What to do.
Print the complete listing so that it matches the original exactly.
___ Information shown ___
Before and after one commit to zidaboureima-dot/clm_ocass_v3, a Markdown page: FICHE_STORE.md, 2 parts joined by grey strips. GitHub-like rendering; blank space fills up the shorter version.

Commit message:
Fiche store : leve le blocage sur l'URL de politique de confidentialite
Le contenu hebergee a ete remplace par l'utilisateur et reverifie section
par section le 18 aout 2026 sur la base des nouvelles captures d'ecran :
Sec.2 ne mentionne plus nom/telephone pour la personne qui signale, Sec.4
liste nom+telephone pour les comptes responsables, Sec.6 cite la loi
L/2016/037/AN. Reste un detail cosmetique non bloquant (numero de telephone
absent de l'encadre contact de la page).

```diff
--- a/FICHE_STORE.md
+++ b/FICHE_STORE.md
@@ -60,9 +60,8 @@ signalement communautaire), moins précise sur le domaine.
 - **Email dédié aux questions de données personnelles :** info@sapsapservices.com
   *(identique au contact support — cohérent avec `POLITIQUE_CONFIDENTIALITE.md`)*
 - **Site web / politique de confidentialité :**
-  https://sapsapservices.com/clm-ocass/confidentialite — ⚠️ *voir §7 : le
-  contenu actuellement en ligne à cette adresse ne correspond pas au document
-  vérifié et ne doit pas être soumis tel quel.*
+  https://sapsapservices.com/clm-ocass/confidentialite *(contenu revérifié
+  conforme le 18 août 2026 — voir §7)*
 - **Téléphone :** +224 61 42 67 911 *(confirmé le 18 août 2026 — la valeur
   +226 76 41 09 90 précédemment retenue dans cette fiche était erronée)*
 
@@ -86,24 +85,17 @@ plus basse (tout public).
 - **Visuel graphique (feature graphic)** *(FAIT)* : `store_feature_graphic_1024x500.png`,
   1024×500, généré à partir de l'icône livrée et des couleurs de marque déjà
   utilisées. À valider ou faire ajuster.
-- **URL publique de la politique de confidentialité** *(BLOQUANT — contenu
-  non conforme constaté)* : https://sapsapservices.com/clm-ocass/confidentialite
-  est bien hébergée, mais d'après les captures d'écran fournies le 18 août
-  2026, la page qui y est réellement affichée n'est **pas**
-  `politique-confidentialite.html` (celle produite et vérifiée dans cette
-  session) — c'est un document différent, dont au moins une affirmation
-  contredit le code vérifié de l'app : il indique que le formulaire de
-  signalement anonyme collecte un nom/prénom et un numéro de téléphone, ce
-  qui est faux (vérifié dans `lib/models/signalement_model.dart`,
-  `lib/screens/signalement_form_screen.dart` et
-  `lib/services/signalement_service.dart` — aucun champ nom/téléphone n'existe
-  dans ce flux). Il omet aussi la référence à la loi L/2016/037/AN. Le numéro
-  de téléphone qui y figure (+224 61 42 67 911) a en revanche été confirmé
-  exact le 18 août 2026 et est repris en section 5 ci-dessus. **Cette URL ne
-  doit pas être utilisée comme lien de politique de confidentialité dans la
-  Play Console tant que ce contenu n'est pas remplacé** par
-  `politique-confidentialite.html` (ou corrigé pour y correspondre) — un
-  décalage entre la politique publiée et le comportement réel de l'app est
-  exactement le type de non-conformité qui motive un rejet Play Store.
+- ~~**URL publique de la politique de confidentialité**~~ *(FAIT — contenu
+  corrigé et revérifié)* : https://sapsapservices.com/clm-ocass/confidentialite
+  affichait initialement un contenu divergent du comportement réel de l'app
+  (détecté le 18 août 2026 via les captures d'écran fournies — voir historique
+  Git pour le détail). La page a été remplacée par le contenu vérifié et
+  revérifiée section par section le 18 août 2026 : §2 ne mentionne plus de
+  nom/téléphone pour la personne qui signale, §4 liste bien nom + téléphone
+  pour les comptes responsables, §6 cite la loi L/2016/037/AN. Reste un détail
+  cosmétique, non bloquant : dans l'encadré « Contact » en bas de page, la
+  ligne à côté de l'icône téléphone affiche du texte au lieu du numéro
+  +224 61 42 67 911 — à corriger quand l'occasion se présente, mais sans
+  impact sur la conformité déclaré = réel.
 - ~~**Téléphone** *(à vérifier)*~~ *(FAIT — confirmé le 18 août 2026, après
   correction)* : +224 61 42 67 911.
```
___
Task result.
Before and after one commit to zidaboureima-dot/clm_ocass_v3, a Markdown page: FICHE_STORE.md, 2 parts joined by grey strips. GitHub-like rendering; blank space fills up the shorter version.

Commit message:
Fiche store : leve le blocage sur l'URL de politique de confidentialite
Le contenu hebergee a ete remplace par l'utilisateur et reverifie section
par section le 18 aout 2026 sur la base des nouvelles captures d'ecran :
Sec.2 ne mentionne plus nom/telephone pour la personne qui signale, Sec.4
liste nom+telephone pour les comptes responsables, Sec.6 cite la loi
L/2016/037/AN. Reste un detail cosmetique non bloquant (numero de telephone
absent de l'encadre contact de la page).

```diff
--- a/FICHE_STORE.md
+++ b/FICHE_STORE.md
@@ -60,9 +60,8 @@ signalement communautaire), moins précise sur le domaine.
 - **Email dédié aux questions de données personnelles :** info@sapsapservices.com
   *(identique au contact support — cohérent avec `POLITIQUE_CONFIDENTIALITE.md`)*
 - **Site web / politique de confidentialité :**
-  https://sapsapservices.com/clm-ocass/confidentialite — ⚠️ *voir §7 : le
-  contenu actuellement en ligne à cette adresse ne correspond pas au document
-  vérifié et ne doit pas être soumis tel quel.*
+  https://sapsapservices.com/clm-ocass/confidentialite *(contenu revérifié
+  conforme le 18 août 2026 — voir §7)*
 - **Téléphone :** +224 61 42 67 911 *(confirmé le 18 août 2026 — la valeur
   +226 76 41 09 90 précédemment retenue dans cette fiche était erronée)*
 
@@ -86,24 +85,17 @@ plus basse (tout public).
 - **Visuel graphique (feature graphic)** *(FAIT)* : `store_feature_graphic_1024x500.png`,
   1024×500, généré à partir de l'icône livrée et des couleurs de marque déjà
   utilisées. À valider ou faire ajuster.
-- **URL publique de la politique de confidentialité** *(BLOQUANT — contenu
-  non conforme constaté)* : https://sapsapservices.com/clm-ocass/confidentialite
-  est bien hébergée, mais d'après les captures d'écran fournies le 18 août
-  2026, la page qui y est réellement affichée n'est **pas**
-  `politique-confidentialite.html` (celle produite et vérifiée dans cette
-  session) — c'est un document différent, dont au moins une affirmation
-  contredit le code vérifié de l'app : il indique que le formulaire de
-  signalement anonyme collecte un nom/prénom et un numéro de téléphone, ce
-  qui est faux (vérifié dans `lib/models/signalement_model.dart`,
-  `lib/screens/signalement_form_screen.dart` et
-  `lib/services/signalement_service.dart` — aucun champ nom/téléphone n'existe
-  dans ce flux). Il omet aussi la référence à la loi L/2016/037/AN. Le numéro
-  de téléphone qui y figure (+224 61 42 67 911) a en revanche été confirmé
-  exact le 18 août 2026 et est repris en section 5 ci-dessus. **Cette URL ne
-  doit pas être utilisée comme lien de politique de confidentialité dans la
-  Play Console tant que ce contenu n'est pas remplacé** par
-  `politique-confidentialite.html` (ou corrigé pour y correspondre) — un
-  décalage entre la politique publiée et le comportement réel de l'app est
-  exactement le type de non-conformité qui motive un rejet Play Store.
+- ~~**URL publique de la politique de confidentialité**~~ *(FAIT — contenu
+  corrigé et revérifié)* : https://sapsapservices.com/clm-ocass/confidentialite
+  affichait initialement un contenu divergent du comportement réel de l'app
+  (détecté le 18 août 2026 via les captures d'écran fournies — voir historique
+  Git pour le détail). La page a été remplacée par le contenu vérifié et
+  revérifiée section par section le 18 août 2026 : §2 ne mentionne plus de
+  nom/téléphone pour la personne qui signale, §4 liste bien nom + téléphone
+  pour les comptes responsables, §6 cite la loi L/2016/037/AN. Reste un détail
+  cosmétique, non bloquant : dans l'encadré « Contact » en bas de page, la
+  ligne à côté de l'icône téléphone affiche du texte au lieu du numéro
+  +224 61 42 67 911 — à corriger quand l'occasion se présente, mais sans
+  impact sur la conformité déclaré = réel.
 - ~~**Téléphone** *(à vérifier)*~~ *(FAIT — confirmé le 18 août 2026, après
   correction)* : +224 61 42 67 911.
```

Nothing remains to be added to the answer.